A passport opens doors to new countries, cultures and communities. And every year, the University of Georgia helps hundreds of its students get one.
Through its passport scholarship initiative, UGA’s Office of Global Engagement has awarded nearly $220,000 in support, funding 1,367 U.S. adult passports for UGA undergraduate students since early 2021. The initiative is a first step toward studying abroad, covering the cost of a passport and providing step-by-step instructions to gather the necessary paperwork.
The passport initiative, along with other OGE scholarships, made study abroad possible for junior psychology major and Spanish minor Kailani Restrepo.
“I’m a commuter, I work a job, and I wasn’t sure if I would be able to afford it,” she said.
Restrepo attended the Cádiz summer program, a six-week home stay program in Spain. The experiential learning opportunity accelerated her Spanish minor—she only has one more class to take—but one event in particular stood out.
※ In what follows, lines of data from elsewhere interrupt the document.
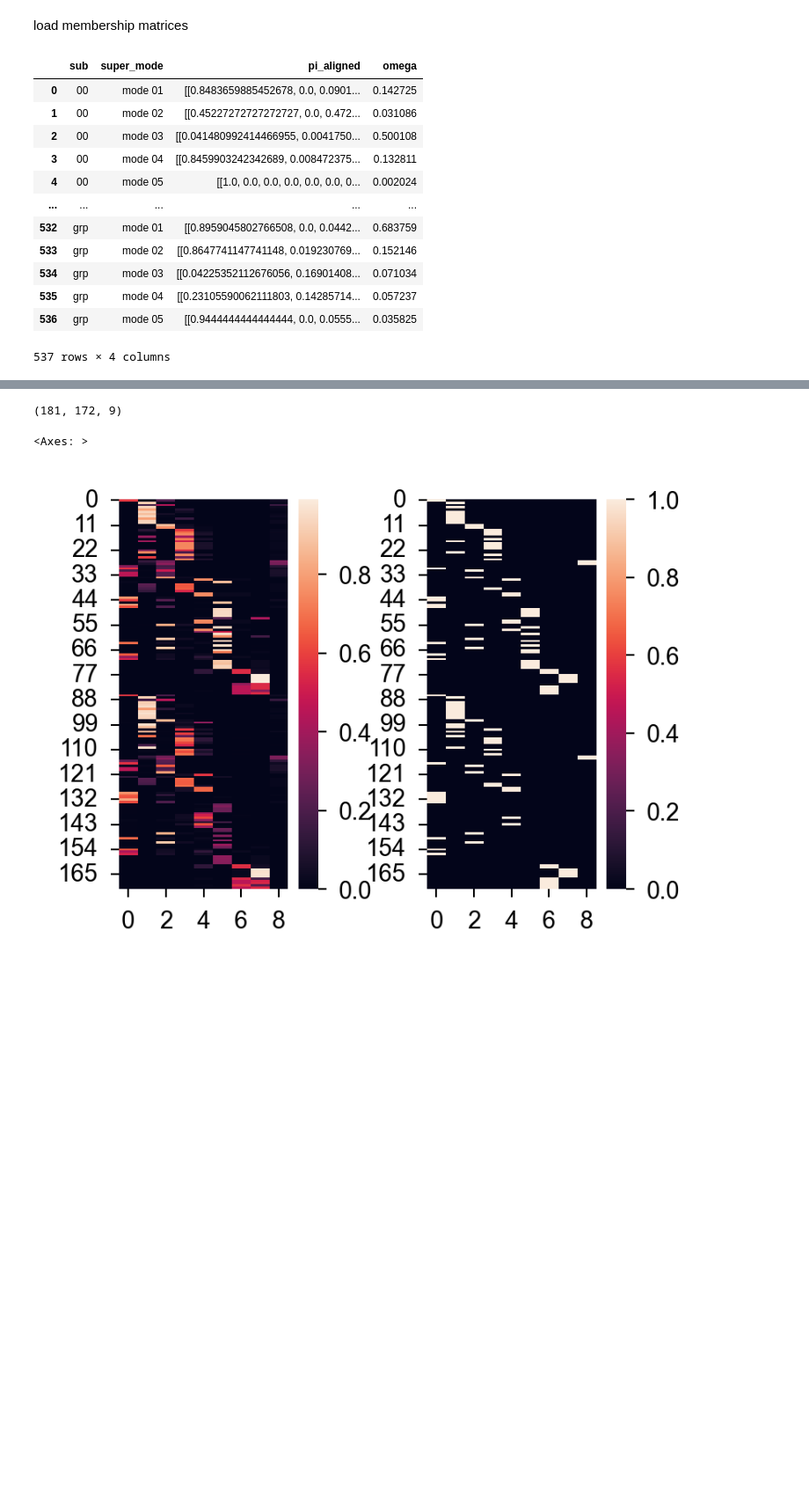
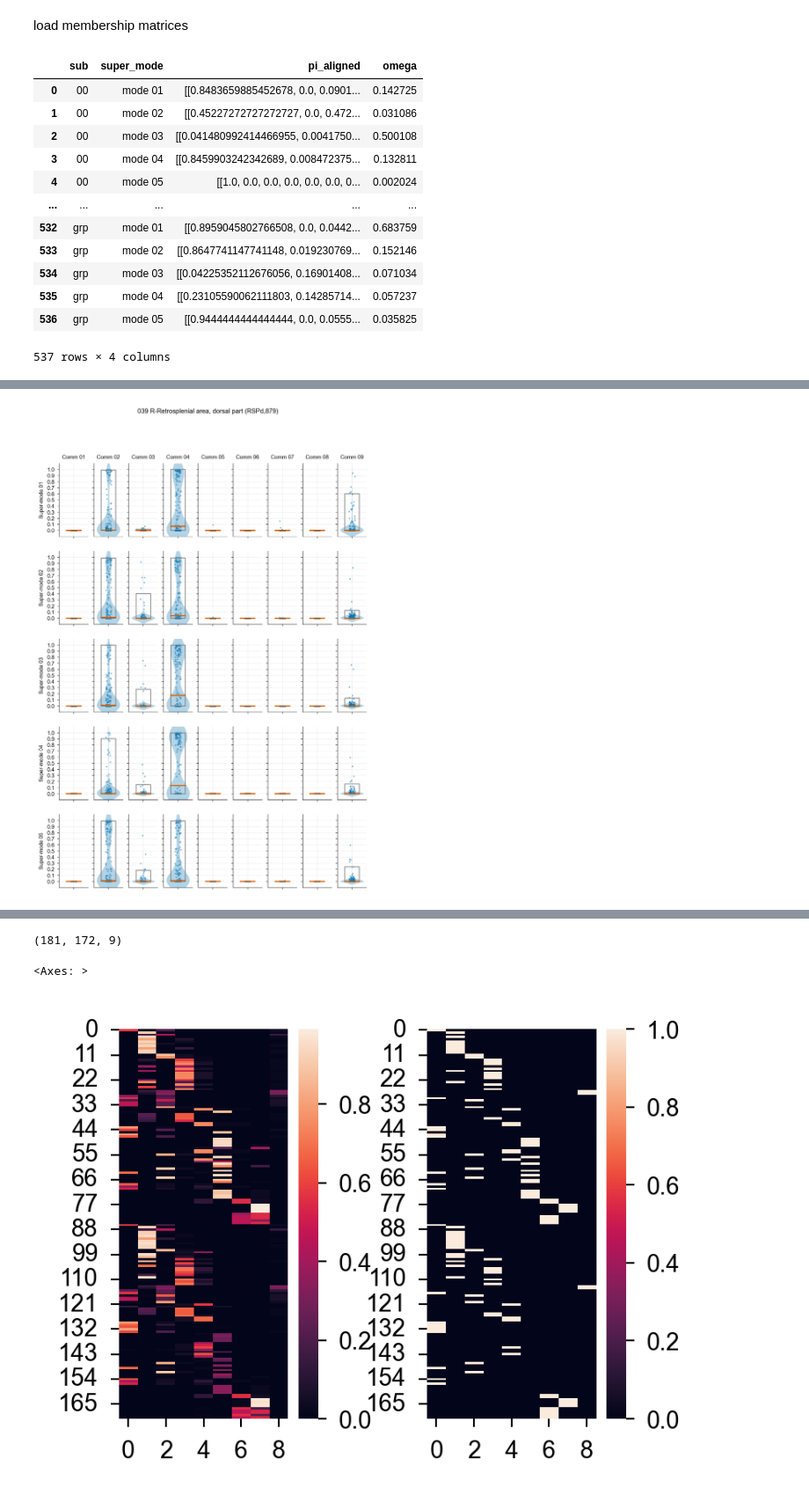
Before and after one commit to govinda-umd/network_estimation, a Jupyter notebook: nb/sep25/02-graph-individual-binary_unit-grp/02iba-desc-visualize-variability-align-modes.ipynb, the cells around one changed output, grey strips where cells are left out. Shown at 88% size. Saved outputs shown, nothing was run; the diff lists cells and outputs as text; code cells hidden in the pictures; blank space fills up the shorter version.

```diff
--- a/nb/sep25/02-graph-individual-binary_unit-grp/02iba-desc-visualize-variability-align-modes.ipynb
+++ b/nb/sep25/02-graph-individual-binary_unit-grp/02iba-desc-visualize-variability-align-modes.ipynb
@@ -311,7 +314,7 @@ wide_df
 | grp | [[0.8959045802766508, 0.0, 0.0442... | [[0.8647741147741148, 0.019230769... | [[0.04225352112676056, 0.16901408... | [[0.23105590062111803, 0.14285714... | [[0.9444444444444444, 0.0, 0.0555... |
 181 rows × 5 columns
 # %%
-pi_tensor = np.full((n_subs, n_modes, n_rois, n_comms), np.nan)
+pi_tensor = np.zeros((n_subs, n_modes, n_rois, n_comms))
 for m_idx, mode in enumerate(all_modes):
     col_matrices = wide_df[mode].to_list()
     pi_tensor[:, m_idx, :, :] = np.stack(col_matrices)
@@ -374,5 +327,0 @@ for r in range(nrows):
-# %%
-tot_diff = np.sum(diffs, axis=0)
-fig, ax = plt.subplots(1, 1, figsize=(1.2, 2))
-sns.heatmap(tot_diff, ax=ax, cmap='coolwarm', center=0, )
-_ = ax.set(yticklabels=[], xticklabels=[])
@@ -381,6 +328,79 @@ _ = ax.set(yticklabels=[], xticklabels=[])
-# %%
-folder = f'{ESTIM_path}/group/multiplicity/partition/{SBM}'
-os.makedirs(folder, exist_ok=True)
-
-with open(f'{folder}/level-{level}_desc-super-mode-skeletons.pkl', 'wb') as f:
-    pickle.dump(skeleton_pis, f)
+# %%
+roi = 39
+roi_name = roi_table.at[roi - 1, 'name']
+# roi_name = format_roi_name(roi_name)
+
+nrows, ncols = n_modes, n_comms
+fig, axs = plt.subplots(nrows, ncols, figsize=(ncols * 0.8, nrows * 2))
+yticks_val = np.arange(0.0, 1.1, 0.1)
+
+for m_idx in range(n_modes):
+    for c_idx in range(n_comms):
+        ax = axs[m_idx, c_idx]
+
+        cell_data = pi_tensor[:, m_idx, roi - 1, c_idx]
+
+        sns.violinplot(
+            cell_data,
+            ax=ax,
+            split=False,
+            inner=None,
+            density_norm='count',
+            color=CUD_COLORS[0],
+            linecolor='grey',
+            linewidth=0,
+            saturation=1.0,
+            alpha=0.3,
+        )
+
+        # sns.boxplot(
+        #     cell_data,
+        #     ax=ax,
+        #     color='grey',
+        #     fill=False,
+        #     width=0.5,
+        #     linewidth=1,
+        #     fliersize=0,
+        #     capprops=dict(linewidth=0),
+        #     whis=(2.5, 97.5),  # Whiskers cover 95% of the data
+        #     medianprops=dict(color=CUD_COLORS[1], linewidth=1.5)  # Make median distinct
+        # )
+        q_low, q_med, q_high = np.percentile(cell_data, [2.5, 50, 97.5])
+        rect = mpatches.Rectangle(
+            (-0.25, q_low),   # (x, y) of bottom-left corner
+            0.5,              # width
+            q_high - q_low,   # height
+            edgecolor='grey',
+            facecolor='none', # Empty fill
+            linewidth=1,
+            zorder=2
+        )
+        ax.add_patch(rect)
+        ax.plot([-0.25, 0.25], [q_med, q_med], color=CUD_COLORS[1], linewidth=1.5, zorder=3)
+
+        sns.stripplot(
+            data=cell_data,
+            ax=ax,
+            color=CUD_COLORS[0],
+            size=2,
+            alpha=0.5,
+            legend=False,
+            zorder=1,
+        )
+
+        sns.despine(ax=ax)
+        ax.grid(alpha=0.15)
+        ax.set(ylim=[0-0.1, 1+0.1])
+        ax.set_yticks(yticks_val)
+        if c_idx == 0:
+            ax.set_yticklabels([f'{y:.1f}' for y in yticks_val])
+            ax.set(ylabel=f'Super-mode {m_idx+1:02d}')
+        else:
+            ax.set(yticklabels=[], ylabel='',)
+
+        if m_idx == 0:
+            ax.set(title=f'Comm {c_idx+1:02d}')
+
+        fig.suptitle(f'{roi:03d} {roi_name}')
+# %% [output]
+[figure, added]
```
Also changed, not shown: parts of 19 cells of this notebook, 28 other files.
During her last week, she got a stomach bug.
“I swear it wasn’t a bug—it felt so much worse than that,” she said. “But because I was sick, I had to go to the doctor, and when I was at the hospital I realized I could barely understand the doctors. That’s what actually made me want to take UGA’s medical Spanish class this semester.”
She plans to continue along that course, taking a medical interpreter class as well, gaining skills that can help improve other patients’ experiences.
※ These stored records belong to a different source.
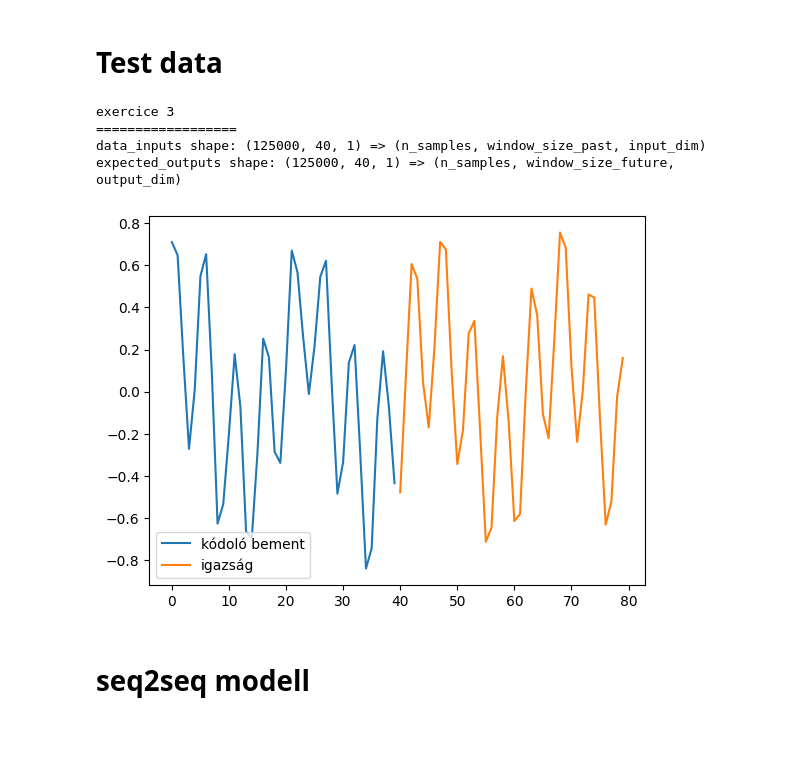
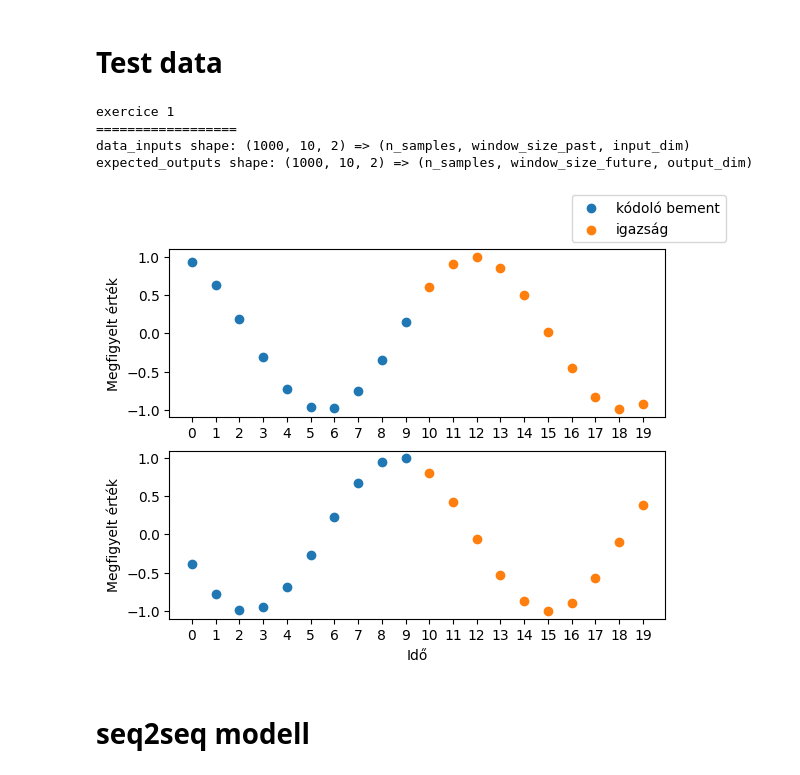
Before and after one commit to sajozsattila/blog, a Jupyter notebook: seq2seq/seq2seq_tf.ipynb, the cells around one changed output. Saved outputs shown, nothing was run; the diff lists cells and outputs as text; code cells hidden in the pictures; blank space fills up the shorter version.

```diff
--- a/seq2seq/seq2seq_tf.ipynb
+++ b/seq2seq/seq2seq_tf.ipynb
@@ -6,18 +6,18 @@ version = '5.5.0'
 # from https://github.com/guillaume-chevalier/seq2seq-signal-prediction
 import local_datasets
 
-exercice_number = 3
+exercice_number = 1
 print('exercice {}\n=================='.format(exercice_number))
 
 data_inputs, expected_outputs = local_datasets.generate_data(
     # See: https://github.com/guillaume-chevalier/seq2seq-signal-prediction/blob/master/datasets.py
     exercice_number=exercice_number,
-    n_samples=125000,
-    window_size_past=40,
-    window_size_future=40
-    # n_samples=None,
-    # window_size_past=None,
-    # window_size_future=None
+    # n_samples=125000,
+    # window_size_past=40,
+    # window_size_future=40
+    n_samples=None,
+    window_size_past=None,
+    window_size_future=None
 )
 
 print('data_inputs shape: {} => (n_samples, window_size_past, input_dim)'.format(data_inputs.shape))
@@ -27,27 +27,64 @@ sequence_length = data_inputs.shape[1]
 input_dim = data_inputs.shape[2]
 output_dim = expected_outputs.shape[2]
 # %% [output]
-exercice 3
+exercice 1
 ==================
-data_inputs shape: (125000, 40, 1) => (n_samples, window_size_past, input_dim)
-expected_outputs shape: (125000, 40, 1) => (n_samples, window_size_future, output_dim)
+data_inputs shape: (1000, 10, 2) => (n_samples, window_size_past, input_dim)
+expected_outputs shape: (1000, 10, 2) => (n_samples, window_size_future, output_dim)
 # %%
 import matplotlib.pyplot as plt
+from matplotlib.ticker import AutoMinorLocator, MultipleLocator
 
 def plot_serial(plot_index, encoder_input, decoder_output, prediction=None):
-    encoder_train = encoder_input[plot_index,:,0]
-    true = decoder_output[plot_index,:,0]
-    plt.plot(range(encoder_train.shape[0]), encoder_train, label="kódoló bement")
-    plt.plot(range(encoder_train.shape[0], true.shape[0]+encoder_train.shape[0]), true, label="igazság")
-    if prediction is not None:
-        prediction = prediction[plot_index,:,0]
-        plt.plot(range(encoder_train.shape[0], prediction.shape[0]+encoder_train.shape[0]), prediction, label="előrejelzés")
+    feature_number = encoder_input.shape[2]
+    fig, ax = plt.subplots(feature_number,1)
+    for i in range(feature_number):
+        encoder_train = encoder_input[plot_index,:,i]
+        true = decoder_output[plot_index,:,i]
+
+        ax[i].set_ylabel('Megfigyelt érték')
+        if i == 0:
+            ax[i].scatter(
+                range(encoder_train.shape[0]), encoder_train, label="kódoló bement"
+            )
+            ax[i].scatter(
+                range(encoder_train.shape[0], true.shape[0]+encoder_train.shape[0]),
+                true, label="igazság"
+            )
+        else:
+            ax[i].scatter(
+                range(encoder_train.shape[0]), encoder_train,
+            )
+            ax[i].scatter(
+                range(encoder_train.shape[0], true.shape[0]+encoder_train.shape[0]),
+                true
+            )
+        ax[i].xaxis.set_major_locator(MultipleLocator(1))
+        if prediction is not None:
+            i_prediction = prediction[plot_index,:,i]
+            if i == 0:
+                ax[i].plot(
+                    range(
+                        encoder_train.shape[0],
+                        i_prediction.shape[0]+encoder_train.shape[0]
+                    ),
+                    i_prediction, label="előrejelzés"
+                )
+            else:
+                ax[i].plot(
+                    range(
+                        encoder_train.shape[0],
+                        i_prediction.shape[0]+encoder_train.shape[0]
+                    ),
+                    i_prediction,
+                )
+    ax[-1].set_xlabel('Idő')
+    fig.legend()
+    plt.show()
 
 plot_serial(0, data_inputs, expected_outputs)
-plt.legend()
-plt.show()
 # %% [output]
-[figure, old version]
+[figure, new version]
 # %%
 # cut to train, validate and test
 train_end_indx = round(0.5 * data_inputs.shape[0])
```
Also changed, not shown: parts of 27 cells of this notebook.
“It inspired me to learn more in that direction,” she said, “because that was me. I was in the hospital, super nervous, and it made the experience so much better to have that language barrier crossed.”
Facilitating study abroad for all students
The Passport Scholarship Initiative’s process is simple. To apply, students must be a U.S. citizen, and they must be an undergraduate student in good academic standing.
And the initiative is just one piece of the puzzle. OGE helps students select the right program and apply for additional scholarships.
“Our goal is to make it possible for every single UGA student to have an opportunity abroad, if that is what they want,” said Associate Provost for Global Engagement Martin Kagel. “We offer programs that range from two weeks to one year and everything in between.”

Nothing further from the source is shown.